──────── TASK INPUT

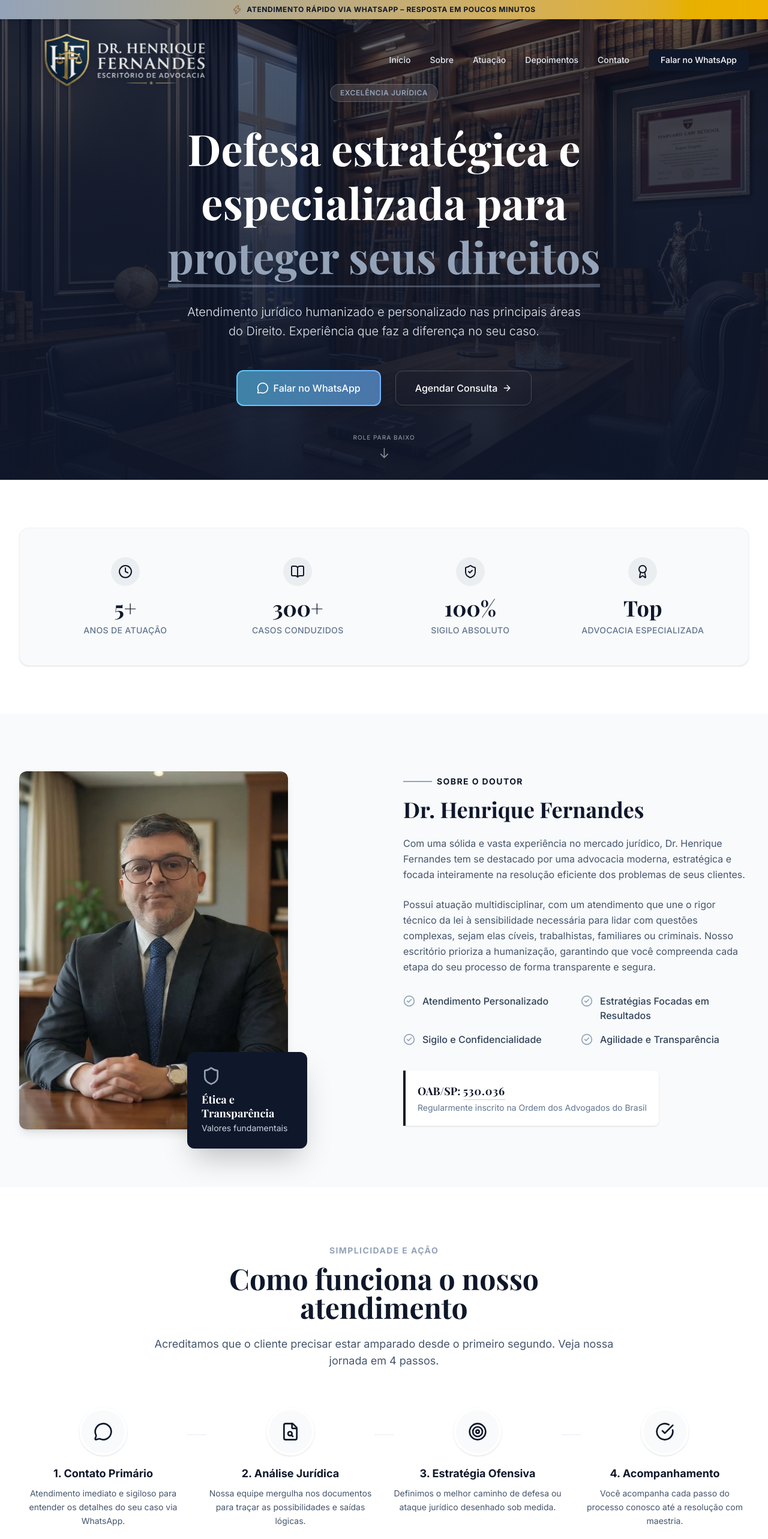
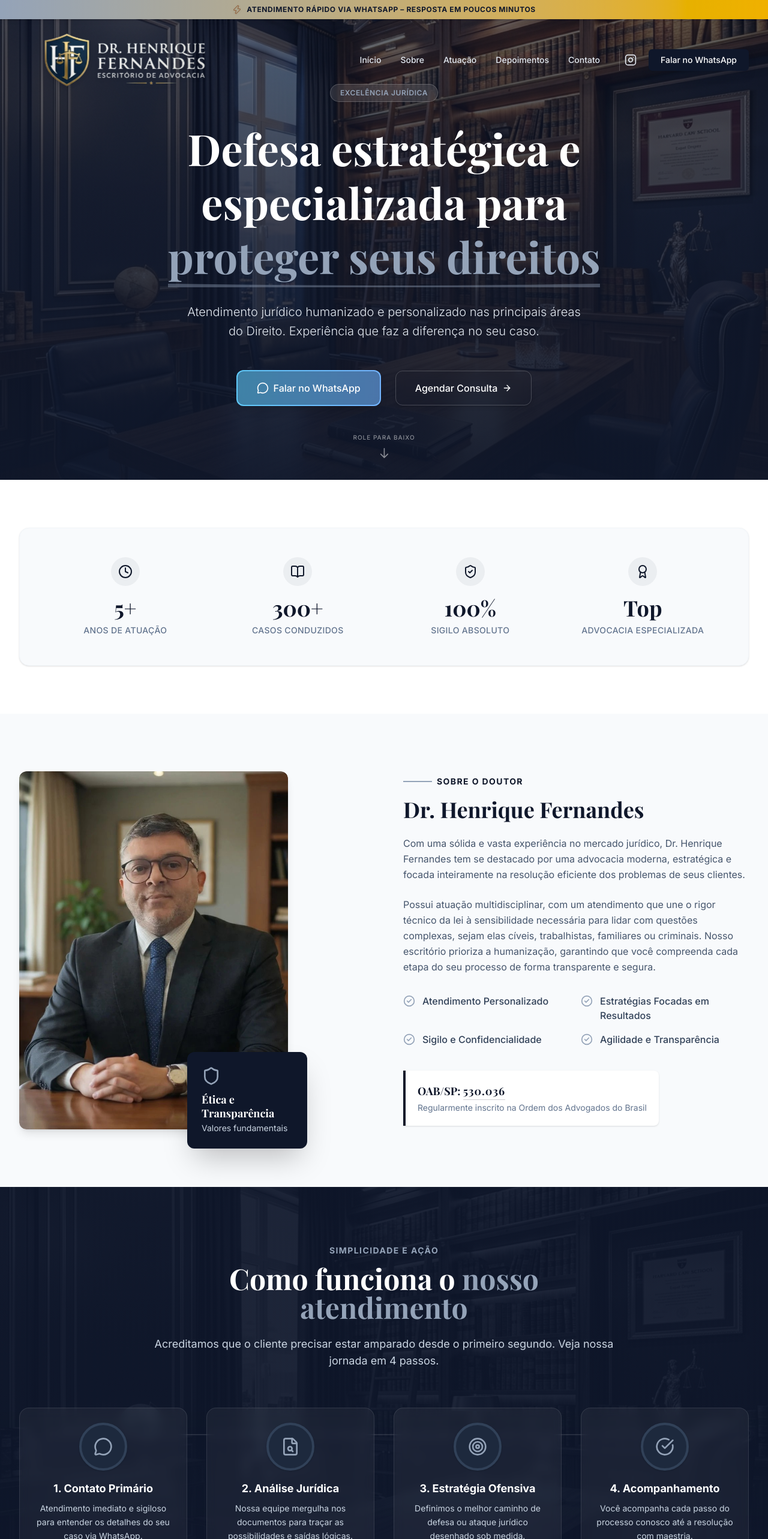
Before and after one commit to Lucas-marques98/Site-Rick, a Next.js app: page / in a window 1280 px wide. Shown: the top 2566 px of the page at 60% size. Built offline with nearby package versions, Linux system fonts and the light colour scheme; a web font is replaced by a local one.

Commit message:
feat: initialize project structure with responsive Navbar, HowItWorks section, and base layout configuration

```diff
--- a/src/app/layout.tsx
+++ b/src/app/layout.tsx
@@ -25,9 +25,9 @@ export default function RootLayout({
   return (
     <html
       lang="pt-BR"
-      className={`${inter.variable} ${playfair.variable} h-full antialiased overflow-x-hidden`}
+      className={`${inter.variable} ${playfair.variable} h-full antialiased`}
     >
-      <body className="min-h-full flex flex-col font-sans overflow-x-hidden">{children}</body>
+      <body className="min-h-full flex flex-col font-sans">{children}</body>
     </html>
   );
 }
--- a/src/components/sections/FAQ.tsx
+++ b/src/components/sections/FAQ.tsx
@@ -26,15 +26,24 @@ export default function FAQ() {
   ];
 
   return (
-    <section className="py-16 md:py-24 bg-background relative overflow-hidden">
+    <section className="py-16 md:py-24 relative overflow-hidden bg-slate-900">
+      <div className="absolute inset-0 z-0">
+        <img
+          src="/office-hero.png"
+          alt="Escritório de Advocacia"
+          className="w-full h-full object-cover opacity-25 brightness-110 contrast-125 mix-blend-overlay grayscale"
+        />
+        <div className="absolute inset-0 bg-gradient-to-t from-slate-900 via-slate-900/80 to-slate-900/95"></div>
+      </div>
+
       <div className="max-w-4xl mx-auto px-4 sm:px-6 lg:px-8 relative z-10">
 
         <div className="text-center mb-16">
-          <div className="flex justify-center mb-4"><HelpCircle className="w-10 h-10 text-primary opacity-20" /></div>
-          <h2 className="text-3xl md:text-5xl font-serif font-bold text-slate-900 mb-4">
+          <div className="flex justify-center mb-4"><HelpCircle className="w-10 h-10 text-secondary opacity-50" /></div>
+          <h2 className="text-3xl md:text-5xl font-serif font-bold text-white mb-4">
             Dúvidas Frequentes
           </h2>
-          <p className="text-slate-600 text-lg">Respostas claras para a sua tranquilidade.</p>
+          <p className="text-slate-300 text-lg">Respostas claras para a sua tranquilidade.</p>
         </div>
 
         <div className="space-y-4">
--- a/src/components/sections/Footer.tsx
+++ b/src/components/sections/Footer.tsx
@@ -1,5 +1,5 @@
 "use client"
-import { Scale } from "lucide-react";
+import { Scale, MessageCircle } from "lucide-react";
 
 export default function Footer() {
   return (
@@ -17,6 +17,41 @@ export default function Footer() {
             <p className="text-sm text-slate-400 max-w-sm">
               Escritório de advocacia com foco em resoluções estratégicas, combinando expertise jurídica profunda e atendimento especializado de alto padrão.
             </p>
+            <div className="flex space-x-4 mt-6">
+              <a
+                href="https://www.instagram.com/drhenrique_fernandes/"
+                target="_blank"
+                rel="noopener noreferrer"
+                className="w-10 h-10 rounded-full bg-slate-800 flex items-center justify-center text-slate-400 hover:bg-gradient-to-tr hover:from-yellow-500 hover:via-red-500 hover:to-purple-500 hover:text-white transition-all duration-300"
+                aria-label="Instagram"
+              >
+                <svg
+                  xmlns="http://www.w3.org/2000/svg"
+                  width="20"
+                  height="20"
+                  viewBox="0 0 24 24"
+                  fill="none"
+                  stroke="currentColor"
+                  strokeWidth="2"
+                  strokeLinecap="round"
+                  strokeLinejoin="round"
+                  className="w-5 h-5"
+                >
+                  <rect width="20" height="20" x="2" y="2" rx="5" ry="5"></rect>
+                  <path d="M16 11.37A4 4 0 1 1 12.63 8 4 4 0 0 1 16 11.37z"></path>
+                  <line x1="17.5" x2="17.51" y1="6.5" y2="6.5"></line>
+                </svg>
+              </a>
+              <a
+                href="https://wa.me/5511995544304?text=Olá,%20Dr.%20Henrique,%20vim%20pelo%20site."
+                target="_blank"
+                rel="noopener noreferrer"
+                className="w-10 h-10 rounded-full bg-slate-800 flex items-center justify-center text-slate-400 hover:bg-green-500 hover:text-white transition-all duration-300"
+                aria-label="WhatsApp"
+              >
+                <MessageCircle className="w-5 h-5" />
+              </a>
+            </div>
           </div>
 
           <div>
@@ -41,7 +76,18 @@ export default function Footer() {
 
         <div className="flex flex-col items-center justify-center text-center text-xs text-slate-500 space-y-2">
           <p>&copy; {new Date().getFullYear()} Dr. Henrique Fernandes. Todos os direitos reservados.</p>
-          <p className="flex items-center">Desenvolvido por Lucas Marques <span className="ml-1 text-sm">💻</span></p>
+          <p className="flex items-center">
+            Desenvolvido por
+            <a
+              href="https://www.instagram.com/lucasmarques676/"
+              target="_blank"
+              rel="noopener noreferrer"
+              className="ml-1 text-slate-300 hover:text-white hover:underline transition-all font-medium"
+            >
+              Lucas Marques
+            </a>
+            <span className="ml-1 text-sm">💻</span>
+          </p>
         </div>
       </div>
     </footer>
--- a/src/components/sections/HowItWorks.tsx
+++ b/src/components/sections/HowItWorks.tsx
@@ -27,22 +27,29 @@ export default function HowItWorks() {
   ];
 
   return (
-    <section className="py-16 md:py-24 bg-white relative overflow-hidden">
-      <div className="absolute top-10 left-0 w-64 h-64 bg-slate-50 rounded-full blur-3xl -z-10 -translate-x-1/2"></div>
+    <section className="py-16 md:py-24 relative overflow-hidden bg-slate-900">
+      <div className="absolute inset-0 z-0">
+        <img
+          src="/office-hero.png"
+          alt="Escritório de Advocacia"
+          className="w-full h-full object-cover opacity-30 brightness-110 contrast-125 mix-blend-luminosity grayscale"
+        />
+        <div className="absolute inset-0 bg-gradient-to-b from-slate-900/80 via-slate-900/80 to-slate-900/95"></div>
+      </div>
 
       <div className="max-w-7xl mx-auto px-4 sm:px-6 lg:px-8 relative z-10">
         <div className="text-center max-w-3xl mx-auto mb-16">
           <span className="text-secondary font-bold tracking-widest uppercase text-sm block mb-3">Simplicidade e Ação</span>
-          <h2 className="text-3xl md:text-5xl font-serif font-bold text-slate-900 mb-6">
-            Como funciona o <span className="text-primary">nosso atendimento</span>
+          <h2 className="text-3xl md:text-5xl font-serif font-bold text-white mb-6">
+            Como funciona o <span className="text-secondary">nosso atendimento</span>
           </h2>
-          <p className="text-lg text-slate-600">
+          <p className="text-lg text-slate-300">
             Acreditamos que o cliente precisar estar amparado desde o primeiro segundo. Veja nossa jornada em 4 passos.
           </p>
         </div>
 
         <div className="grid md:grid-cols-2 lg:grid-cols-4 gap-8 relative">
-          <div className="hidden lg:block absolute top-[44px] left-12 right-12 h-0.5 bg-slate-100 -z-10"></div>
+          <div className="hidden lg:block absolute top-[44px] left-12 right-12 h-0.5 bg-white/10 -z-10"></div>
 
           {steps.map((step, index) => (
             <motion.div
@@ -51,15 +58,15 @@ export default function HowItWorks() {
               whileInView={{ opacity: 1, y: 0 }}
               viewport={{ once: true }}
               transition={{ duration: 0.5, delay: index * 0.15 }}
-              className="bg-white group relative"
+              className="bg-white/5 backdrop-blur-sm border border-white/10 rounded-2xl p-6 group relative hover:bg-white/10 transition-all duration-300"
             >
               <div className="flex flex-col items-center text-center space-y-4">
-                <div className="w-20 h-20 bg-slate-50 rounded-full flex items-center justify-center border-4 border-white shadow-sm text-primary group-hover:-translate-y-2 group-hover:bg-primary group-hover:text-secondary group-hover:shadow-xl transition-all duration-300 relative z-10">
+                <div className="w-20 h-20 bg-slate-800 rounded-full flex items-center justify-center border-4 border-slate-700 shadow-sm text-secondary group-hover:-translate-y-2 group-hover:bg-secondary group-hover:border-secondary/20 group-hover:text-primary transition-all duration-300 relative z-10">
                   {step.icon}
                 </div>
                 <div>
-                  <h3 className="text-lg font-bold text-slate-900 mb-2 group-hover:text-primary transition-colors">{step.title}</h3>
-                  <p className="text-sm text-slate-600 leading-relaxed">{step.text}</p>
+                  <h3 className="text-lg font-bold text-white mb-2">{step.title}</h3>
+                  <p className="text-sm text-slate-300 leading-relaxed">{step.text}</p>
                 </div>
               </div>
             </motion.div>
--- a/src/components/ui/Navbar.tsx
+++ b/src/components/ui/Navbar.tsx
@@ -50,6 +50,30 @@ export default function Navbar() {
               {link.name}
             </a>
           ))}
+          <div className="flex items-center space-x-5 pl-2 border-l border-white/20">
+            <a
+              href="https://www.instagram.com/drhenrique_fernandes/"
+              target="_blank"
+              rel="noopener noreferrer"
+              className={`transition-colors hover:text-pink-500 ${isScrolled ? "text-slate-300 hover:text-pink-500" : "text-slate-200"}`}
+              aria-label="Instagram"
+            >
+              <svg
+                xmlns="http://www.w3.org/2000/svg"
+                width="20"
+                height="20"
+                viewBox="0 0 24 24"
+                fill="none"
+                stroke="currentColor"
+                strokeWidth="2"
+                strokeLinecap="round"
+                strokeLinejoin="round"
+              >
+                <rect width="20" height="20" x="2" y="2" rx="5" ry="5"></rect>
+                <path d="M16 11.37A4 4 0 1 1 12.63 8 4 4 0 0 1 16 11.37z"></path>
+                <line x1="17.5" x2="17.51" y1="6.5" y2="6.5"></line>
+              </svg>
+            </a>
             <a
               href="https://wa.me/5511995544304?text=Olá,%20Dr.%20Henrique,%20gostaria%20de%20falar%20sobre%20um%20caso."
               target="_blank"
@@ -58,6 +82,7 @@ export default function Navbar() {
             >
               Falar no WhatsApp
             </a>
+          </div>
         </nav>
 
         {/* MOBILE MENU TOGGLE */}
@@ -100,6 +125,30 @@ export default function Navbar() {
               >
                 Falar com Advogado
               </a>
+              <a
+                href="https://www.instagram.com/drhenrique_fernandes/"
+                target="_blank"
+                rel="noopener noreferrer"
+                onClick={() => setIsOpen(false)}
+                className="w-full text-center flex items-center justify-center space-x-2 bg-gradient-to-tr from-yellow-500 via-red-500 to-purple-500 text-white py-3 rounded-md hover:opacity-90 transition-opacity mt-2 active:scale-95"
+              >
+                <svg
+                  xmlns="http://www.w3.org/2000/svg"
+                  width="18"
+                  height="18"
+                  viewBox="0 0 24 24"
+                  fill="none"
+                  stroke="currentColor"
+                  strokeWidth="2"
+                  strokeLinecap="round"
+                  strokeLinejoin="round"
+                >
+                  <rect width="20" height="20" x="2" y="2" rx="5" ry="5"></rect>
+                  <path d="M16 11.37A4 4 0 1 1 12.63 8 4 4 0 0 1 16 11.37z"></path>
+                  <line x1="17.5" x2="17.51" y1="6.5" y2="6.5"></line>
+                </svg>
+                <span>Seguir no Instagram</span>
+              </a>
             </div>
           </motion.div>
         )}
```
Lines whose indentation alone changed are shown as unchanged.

────────────────

> [WHAT THE EXERCISE ASKS]:
Looking at the entries, how many lines contain the string "from"? The answer is that number alone.

> [EXERCISE RESULT]:
6